▶ **ABOUT THIS EXERCISE**
For this exercise, print the listing below exactly, without its pictures.
╭──
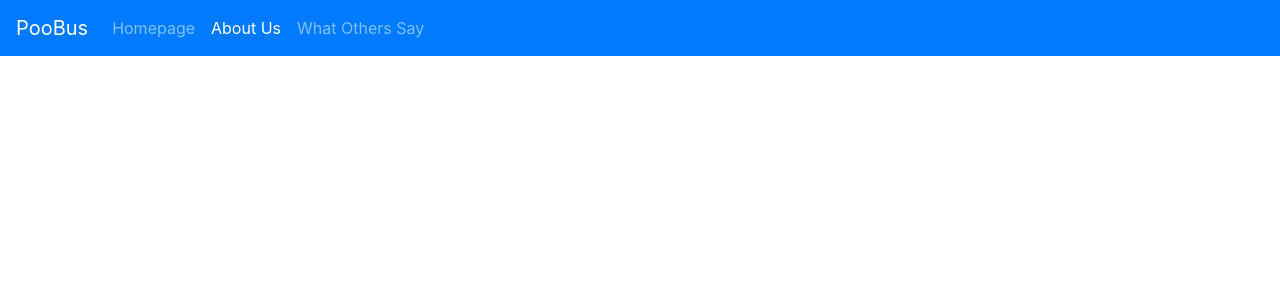
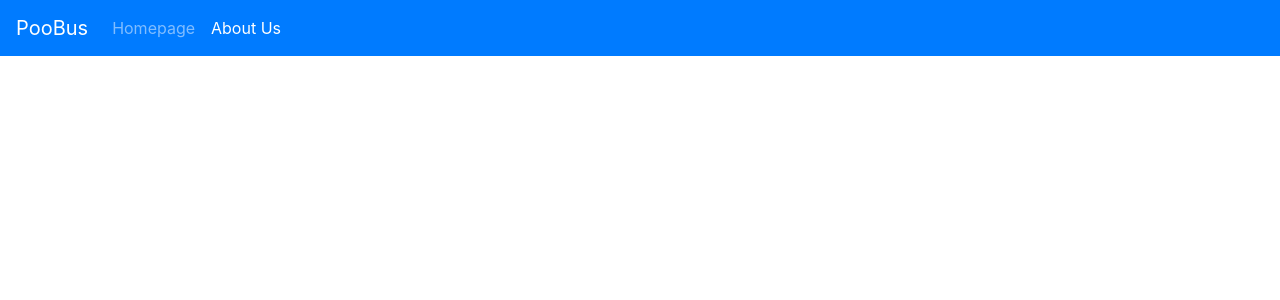
Before and after one commit to PooBusCy/TheRightNameIsPouBusDotCom, a Symfony app: template templates/base.html.twig in a window 1280 px wide. Shown: the top 300 px of the page. Run offline with Twig, Linux system fonts and the light colour scheme; the template is opened without the code that fills it, so the values that code supplies are empty; some libraries are stand-ins or nearby versions.

Commit message:
fix the navigation

```diff
--- a/src/Controller/PouNaPawController.php
+++ b/src/Controller/PouNaPawController.php
@@ -22,7 +22,7 @@ class PouNaPawController extends Controller
      * @Route("/about-us")
      * @return Response
      */
-    public function test(){
+    public function aboutUs(){
         return $this->render('pou_na_paw/aboutus.html.twig');
     }
 
--- a/templates/base.html.twig
+++ b/templates/base.html.twig
@@ -35,9 +35,9 @@
       <li class="nav-item active">
         <a class="nav-link" href="{{ app.request.getBaseURL() }}/about-us">About Us</a>
       </li>
-      <li class="nav-item">
-        <a class="nav-link" href="{{ app.request.getBaseURL() }}/what-others-say">What Others Say</a>
-      </li>
+      {#<li class="nav-item">#}
+        {#<a class="nav-link" href="{{ app.request.getBaseURL() }}/what-others-say">What Others Say</a>#}
+      {#</li>#}
     </ul>
   </nav>
 
```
╰──
▶ **ANSWER TO THE EXERCISE**
Before and after one commit to PooBusCy/TheRightNameIsPouBusDotCom, a Symfony app: template templates/base.html.twig in a window 1280 px wide. Shown: the top 300 px of the page. Run offline with Twig, Linux system fonts and the light colour scheme; the template is opened without the code that fills it, so the values that code supplies are empty; some libraries are stand-ins or nearby versions.

Commit message:
fix the navigation

```diff
--- a/src/Controller/PouNaPawController.php
+++ b/src/Controller/PouNaPawController.php
@@ -22,7 +22,7 @@ class PouNaPawController extends Controller
      * @Route("/about-us")
      * @return Response
      */
-    public function test(){
+    public function aboutUs(){
         return $this->render('pou_na_paw/aboutus.html.twig');
     }
 
--- a/templates/base.html.twig
+++ b/templates/base.html.twig
@@ -35,9 +35,9 @@
       <li class="nav-item active">
         <a class="nav-link" href="{{ app.request.getBaseURL() }}/about-us">About Us</a>
       </li>
-      <li class="nav-item">
-        <a class="nav-link" href="{{ app.request.getBaseURL() }}/what-others-say">What Others Say</a>
-      </li>
+      {#<li class="nav-item">#}
+        {#<a class="nav-link" href="{{ app.request.getBaseURL() }}/what-others-say">What Others Say</a>#}
+      {#</li>#}
     </ul>
   </nav>
 
```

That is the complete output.